It is in Acts 9:1-22 that a sequential reader of the New Testament first reads of the conversion of Paul, an event presented as a flashing light and a voice that asks why Saul is persecuting him. When Saul in turn asks who is addressing him, it is recorded “I am Jesus, whom you are persecuting” (Acts 9:5). What is interesting is that Saul has been persecuting Christians but he never met nor persecuted Jesus; yet from the outset this event presents a new double identity: Christians= Jesus; persecution of Christians = persecution of Jesus. Saul remains as Saul after this event, being addressed as Saul by the Damascan disciple Ananais (Acts 9:17) who confirms for Saul his new undertaking, which is the preaching of Jesus as the Son of God, the preaching of a Jesus Saul never met, the preaching of an idea of Jesus more real than the reality (a Jewish prophet crucified), that is, the hyperreal Jesus (Acts 9:19-22). In Acts Saul does not become renamed as Paul until Luke records him leaving Jerusalem for his missionary journeys within the Hellenistic world (Acts 13: 13) because Paul is his Greek name, a name from the Latin Paulus. Therefore, for the Jewish world, Saul remained Saul, but for the emergent Christian world, that is what was a Hellenistic world (or Hellenistic Jews and Gentiles) he was now Paul, named as such here by Luke, but also, crucially, self-named as such by Saul/Paul in his letters to the Hellenistic world.

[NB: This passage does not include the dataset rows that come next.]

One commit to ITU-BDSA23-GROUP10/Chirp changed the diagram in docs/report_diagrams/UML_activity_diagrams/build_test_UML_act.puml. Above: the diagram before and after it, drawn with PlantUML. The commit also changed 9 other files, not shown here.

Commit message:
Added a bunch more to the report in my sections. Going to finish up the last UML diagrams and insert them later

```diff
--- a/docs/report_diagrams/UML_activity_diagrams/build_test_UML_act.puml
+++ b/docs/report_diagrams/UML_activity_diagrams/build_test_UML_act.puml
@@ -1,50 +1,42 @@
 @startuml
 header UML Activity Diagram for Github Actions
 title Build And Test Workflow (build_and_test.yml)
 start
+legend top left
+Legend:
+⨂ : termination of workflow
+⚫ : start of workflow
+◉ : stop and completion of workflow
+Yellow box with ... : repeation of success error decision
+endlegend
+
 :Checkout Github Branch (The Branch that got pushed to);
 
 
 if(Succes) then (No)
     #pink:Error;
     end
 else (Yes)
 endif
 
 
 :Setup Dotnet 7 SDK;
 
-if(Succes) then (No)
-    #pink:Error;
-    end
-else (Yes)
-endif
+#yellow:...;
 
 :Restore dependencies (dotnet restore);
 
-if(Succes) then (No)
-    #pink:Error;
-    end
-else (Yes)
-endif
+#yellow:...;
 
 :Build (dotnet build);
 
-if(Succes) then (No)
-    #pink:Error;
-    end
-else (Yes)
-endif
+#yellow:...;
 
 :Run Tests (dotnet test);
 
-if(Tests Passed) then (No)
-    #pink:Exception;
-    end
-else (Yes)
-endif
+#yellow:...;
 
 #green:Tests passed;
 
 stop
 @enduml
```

In Acts we are told Paul has “seen the Lord” (Acts 9:27) but this claim is an illusion, for as recorded he had not seen Jesus but had experienced light and heard a voice, a voice that he did not recognize. We can note how this differs to claims of the post-resurrection appearances of Jesus in the Gospels whereby it is a recognizable Jesus who appears (3 times in John). In Luke’s gospel we get the story of the appearance on the road to Emmaus – but here though as a fellow man he is not recognized; and then later he appears as the recognizable Jesus to the disciples in Jerusalem and even eats with them. In the gospel of Mark, Jesus appears post-resurrection to Mary Magdalen; then in a story similar to Emmaus; and then to the 11 disciples. While in the gospel of Matthew Jesus appears – again as a recognizable human to the women, and then as Jesus to the disciples at Galilee.

What Paul proclaims and testifies is something quite different, being not the pre-crucifixion encounter and discipleship of Jesus, nor a post-resurrection encounter with a recognizable Jesus. Rather, what he proclaims and testifies is what can be called the hyperreal event of faith. This can also be termed the hyperreal conundrum of faith because faith itself is hyperreal for there is no reality for the convert except that accepted as faith and by faith. In other words, religion – and in this case Christianity – is hyperreality all the way down.

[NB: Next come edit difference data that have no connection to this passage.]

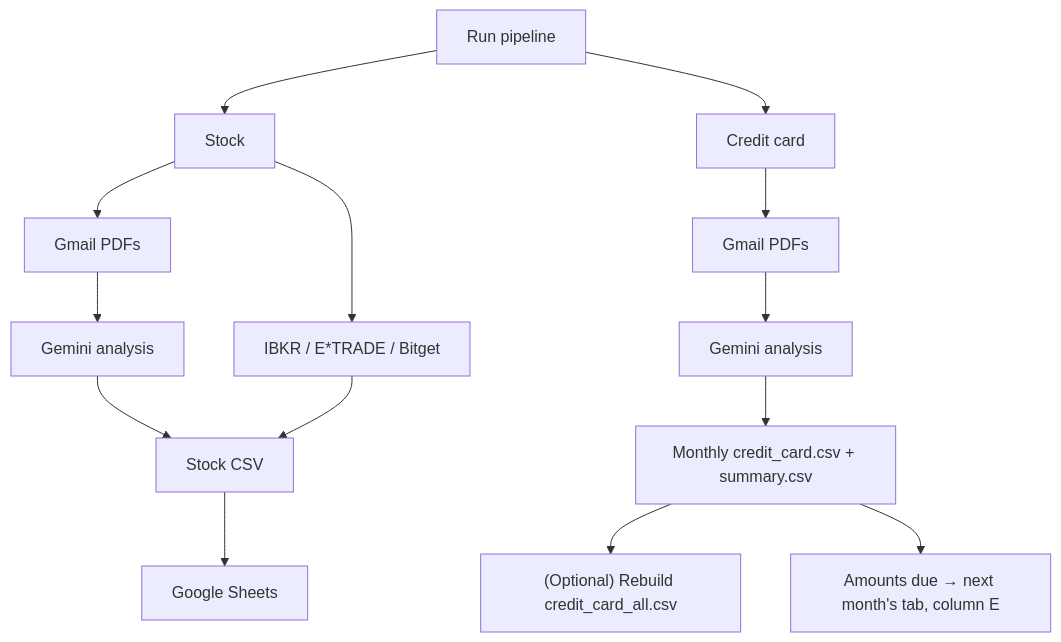
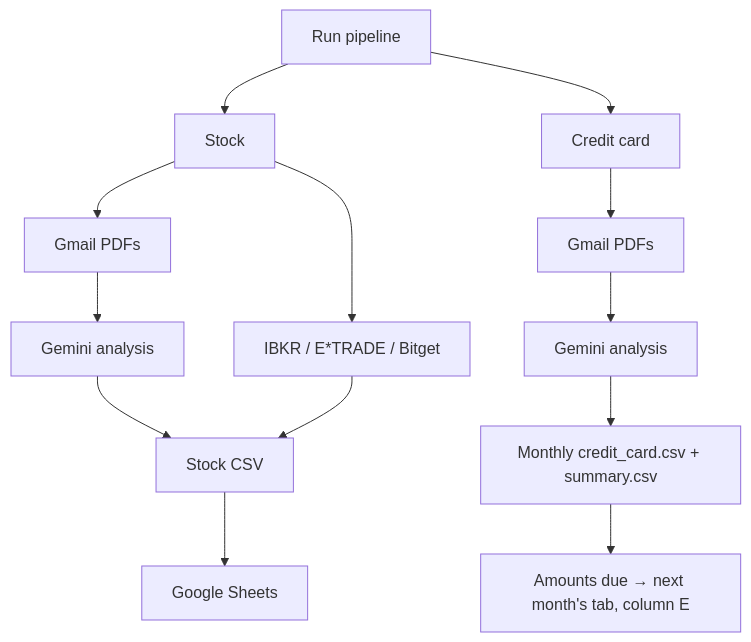
One commit to BoHsiang-W/Integrated-Asset changed the diagram in readme.md. Above: the diagram before and after it, drawn with Mermaid. The commit also changed other lines of this file and 3 other files, not shown here.

First line of the commit message:
refactor: remove the card aggregate CSV rebuild

````diff
--- a/readme.md
+++ b/readme.md
@@ -17,19 +17,18 @@
 ```mermaid
 flowchart TD
     start["Run pipeline"] --> stock["Stock"]
     start --> card["Credit card"]
 
     stock --> stockPdf["Gmail PDFs"]
     stockPdf --> stockGemini["Gemini analysis"]
     stockGemini --> stockCsv["Stock CSV"]
     stock --> brokers["IBKR / E*TRADE / Bitget"]
     brokers --> stockCsv
     stockCsv --> sheets["Google Sheets"]
 
     card --> cardPdf["Gmail PDFs"]
     cardPdf --> cardGemini["Gemini analysis"]
     cardGemini --> cardMonthly["Monthly credit_card.csv + summary.csv"]
-    cardMonthly --> cardCsv["(Optional) Rebuild credit_card_all.csv"]
     cardMonthly --> cardSheet["Amounts due → next month's tab, column E"]
 
 ```
````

This is why Paul is so central to the spread of Christianity because it is his hyperreal Jesus preached, proclaimed and testified as Christ (Acts 17:3 in Thessalonia; Acts 18: 5 in Macedonia) which becomes the basis of the hyperreal faith of Christianity.

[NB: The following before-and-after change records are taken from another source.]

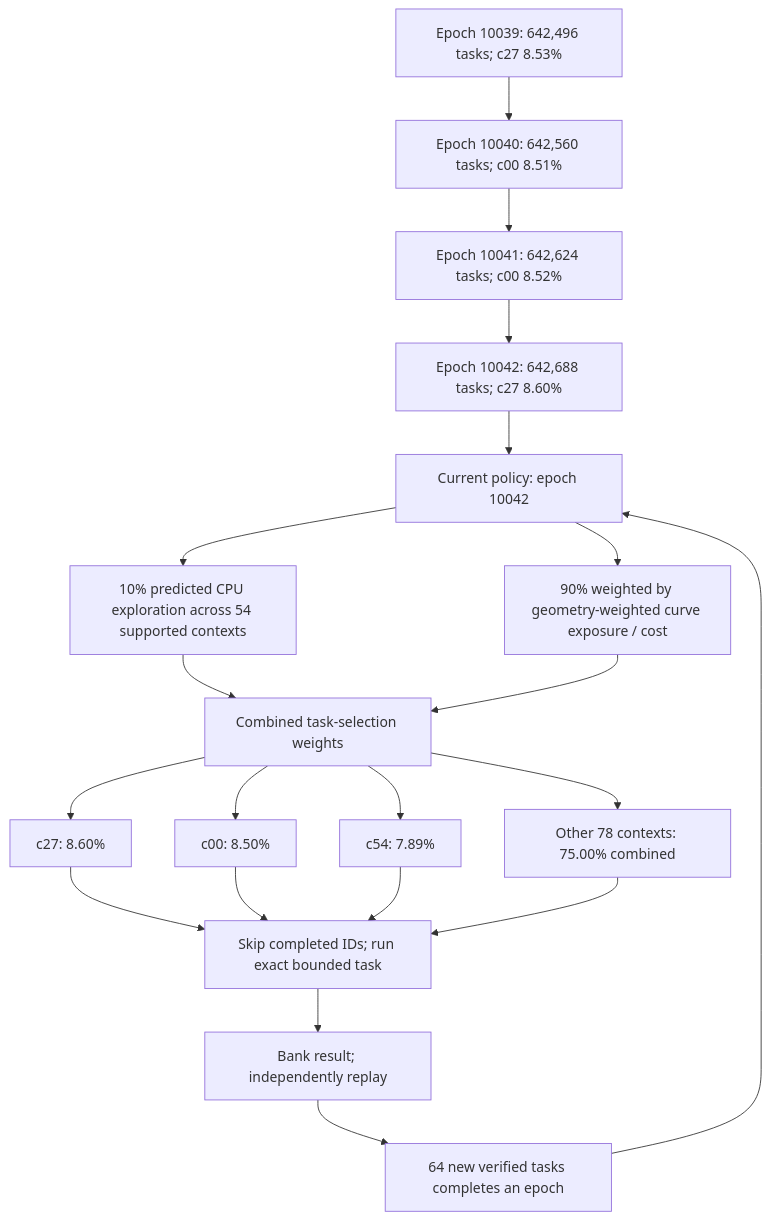
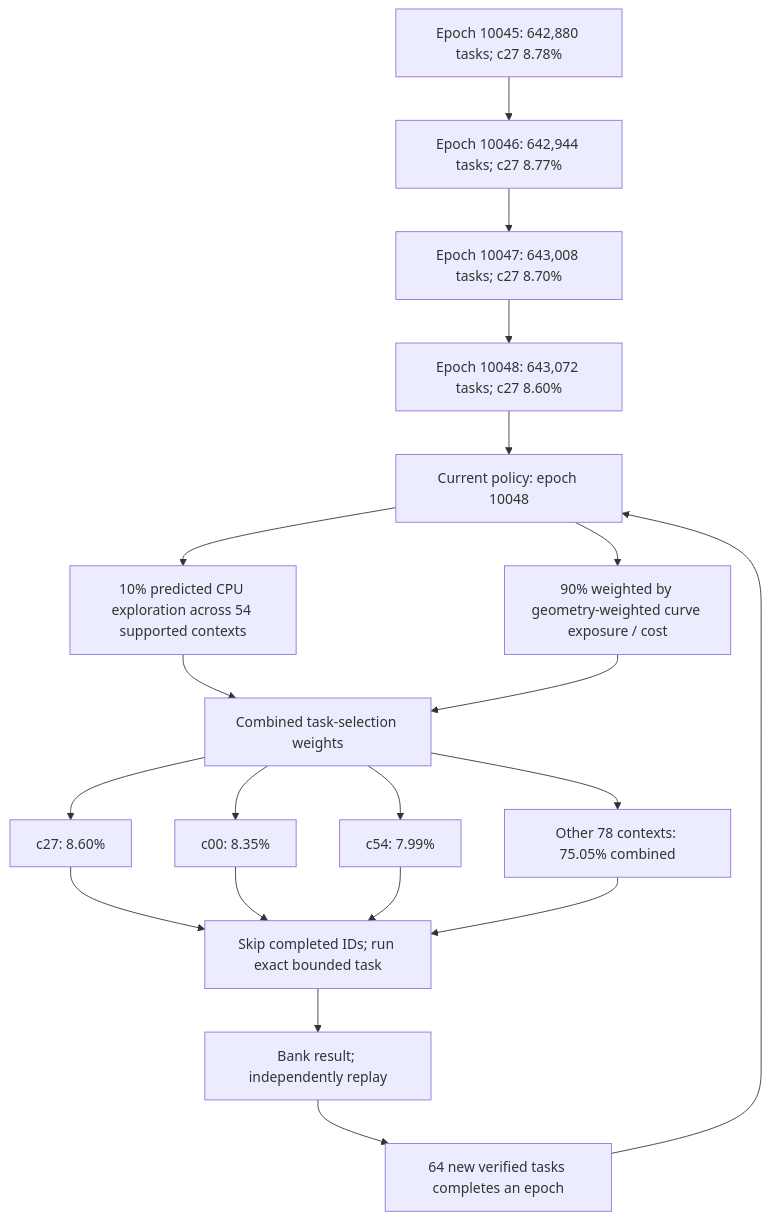
The first of 4 diagrams in README.md (Kuberwastaken/math-gambling), drawn with Mermaid before and after one commit. The commit also changed other lines of this file and 879 other files, not shown here.

````diff
--- a/README.md
+++ b/README.md
@@ -60,27 +60,27 @@
 ```mermaid
 flowchart TD
-    H0["Epoch 10039: 642,496 tasks; c27 8.53%"]
-    H1["Epoch 10040: 642,560 tasks; c00 8.51%"]
+    H0["Epoch 10045: 642,880 tasks; c27 8.78%"]
+    H1["Epoch 10046: 642,944 tasks; c27 8.77%"]
     H0 --> H1
-    H2["Epoch 10041: 642,624 tasks; c00 8.52%"]
+    H2["Epoch 10047: 643,008 tasks; c27 8.70%"]
     H1 --> H2
-    H3["Epoch 10042: 642,688 tasks; c27 8.60%"]
+    H3["Epoch 10048: 643,072 tasks; c27 8.60%"]
     H2 --> H3
-    Policy["Current policy: epoch 10042"]
+    Policy["Current policy: epoch 10048"]
     H3 --> Policy
     Policy --> Explore["10% predicted CPU exploration across 54 supported contexts"]
     Policy --> Cost["90% weighted by geometry-weighted curve exposure / cost"]
     Explore --> Mix["Combined task-selection weights"]
     Cost --> Mix
     Mix --> C0["c27: 8.60%"]
-    Mix --> C1["c00: 8.50%"]
-    Mix --> C2["c54: 7.89%"]
-    Mix --> Rest["Other 78 contexts: 75.00% combined"]
+    Mix --> C1["c00: 8.35%"]
+    Mix --> C2["c54: 7.99%"]
+    Mix --> Rest["Other 78 contexts: 75.05% combined"]
     C0 --> Check["Skip completed IDs; run exact bounded task"]
     C1 --> Check
     C2 --> Check
     Rest --> Check
     Check --> Replay["Bank result; independently replay"]
     Replay --> Gate["64 new verified tasks completes an epoch"]
     Gate --> Policy
 ```
````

This hyperreal claim is also one of Paul’s ministry and the authority he proclaims he received, for example:

“…if only I may accomplish my course and the ministry which I received from the Lord Jesus, to testify to the gospel of the grace of God.” (Acts 20:24)

While the claim is made, we should note that “the Lord Jesus” is nothing but the claim of an experience from the Damascus road, and the claim of experiences afterwards. These become that noted Baudrillian “event that breaks with all previous causality” (Baudrillard 1996:58); that is, firstly a light and a claimed address by a voice, not an encounter with Jesus. These then lead to another event, the claim of apostleship whereby Paul effectively self-appoints and self-commissions himself to this role.

There is a second version of the conversion narrative in Acts 22:45-16 and in this one there is again the light and the voice but here the name is more distinctive: “I am Jesus of Nazareth who you are persecuting” (Acts 22: 8) and this is the voice that accompanies “a great light from heaven” (Acts 22:6). Yet there is yet another narrative of the conversion experience in Acts and this occurs in Paul’s trial before King Agrippa (Acts 25:13 –26:32). Here Paul never states that he met Jesus, rather – even when persecuting Christians – he did “many things opposing the name of Jesus of Nazareth” (Acts 26:9). In this third retelling of the conversion there is still the light, but in this version, it is stated that the voice was in Hebrew (Acts 26:14) and that the voice proclaims “I am Jesus whom you are persecuting” (Acts 26:15). So what we have so far is a type of hyperreal conversion narrative that takes different forms in each retelling, yet for the emergent Christian community and for Christendom that follows and into the continuation of Christianity in late modernity, it is the idea of Saul’s conversion that becomes ‘more real’ than any reality – for this ‘reality’ is from the start a number of competing narratives. In many ways this – and the letters of Paul that follow up and support this hyperreal claim and that of Paul’s apostolic identity – are expressions of Baudrillard’s observation of “the violence writing does to its own context” (Baudrillard 2007: 12). If we consider both Acts and Paul’s letters then we can also see what both Acts and Paul do in expressing this new Pauline reality:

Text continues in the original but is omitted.